Equality Florida wants Rep. Baxley to apologize for statement regarding gay parents

 

Equality Florida's CEO wants Rep. Dennis Baxley to apologize for comments he made at a meeting of  the House K-12 subcommittee meeting Oct. 8th that were construed as disparaging gay parents. The Ocala Republican said he was  describing a conversation he had with a teacher about challenges in the classroom.
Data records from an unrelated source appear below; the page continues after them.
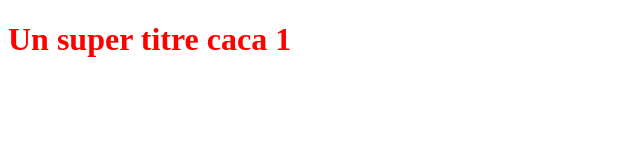
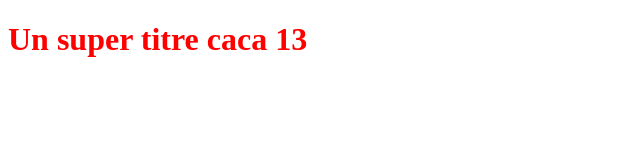
Before and after one commit to erbesnard/OpenclassroomsProject, a plain HTML site: page index.html in a window 1280 px wide. Shown: the full height of the page, 0-640 px from the left. Drawn offline with Linux system fonts and the light colour scheme.

Commit message:
First attempt cagnotte

```diff
--- a/index.html
+++ b/index.html
@@ -5,6 +5,6 @@
    <link rel="stylesheet" type="text/css" href="styles.css">
 </head>
 <body>
-   <h1>Un super titre caca 1</h1>
+   <h1>Un super titre caca 13</h1>
 </body>
 </html>
```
Baxley's comment was: "It's easy to say parents need to get involved, but half these kids are raising themselves. They don't have any parents that are functional. How can we address that? I know its scope and I know it's hard, but you're probably their only hope. I mean I sat an hour-and- a- half with a teacher telling me, well this child has got serial men coming through the house, this one has two mommies, this one has an abusive father who's home, this one has alcoholism, this one has drug abuse. It was a casualty warfare event to hear - just her classroom. How many dysfunctional, atypical - to me - uh, structures are in the way of a kid having a chance to learn."

Nadine Smith issued a statement Friday criticizing Baxley for comparing two mommies or same sex parents to abusive or alcoholic parents.

"We hope Representative Baxley has the decency to apologize for his comments disparaging gay parents and our children. More than that, we invite Representative Baxley to educate himself, talk with us and actually meet our families. We are a diverse state and no elected official can fulfill their oath of office if they only respect and care about the people and families that look just like their own," Smith said in an email.

"The entire child welfare community, every credible agency and all research, is unanimous in recognizing that gay parents are equally capable of of raising children and that our kids do just as well as their classmates," she said.

Asked about comparing problems with two moms to problems with abusive and alcoholic parents,Baxley said he was referring to a conversation he had with a teacher who was discussing the "challenges" for young people today.

"They're coming from a lot of different home situations and that has to be factored in" with what happens in a classroom, he said.

He said Equality Florida was "extrapolating" a negative message from his comments. 
 
Baxley said he didn't recall using the example of the two mommies. "I don't remember exactly what I said right now."

Smith said the group had requested a meeting with Baxley, and he said he'd be "happy to meet with them."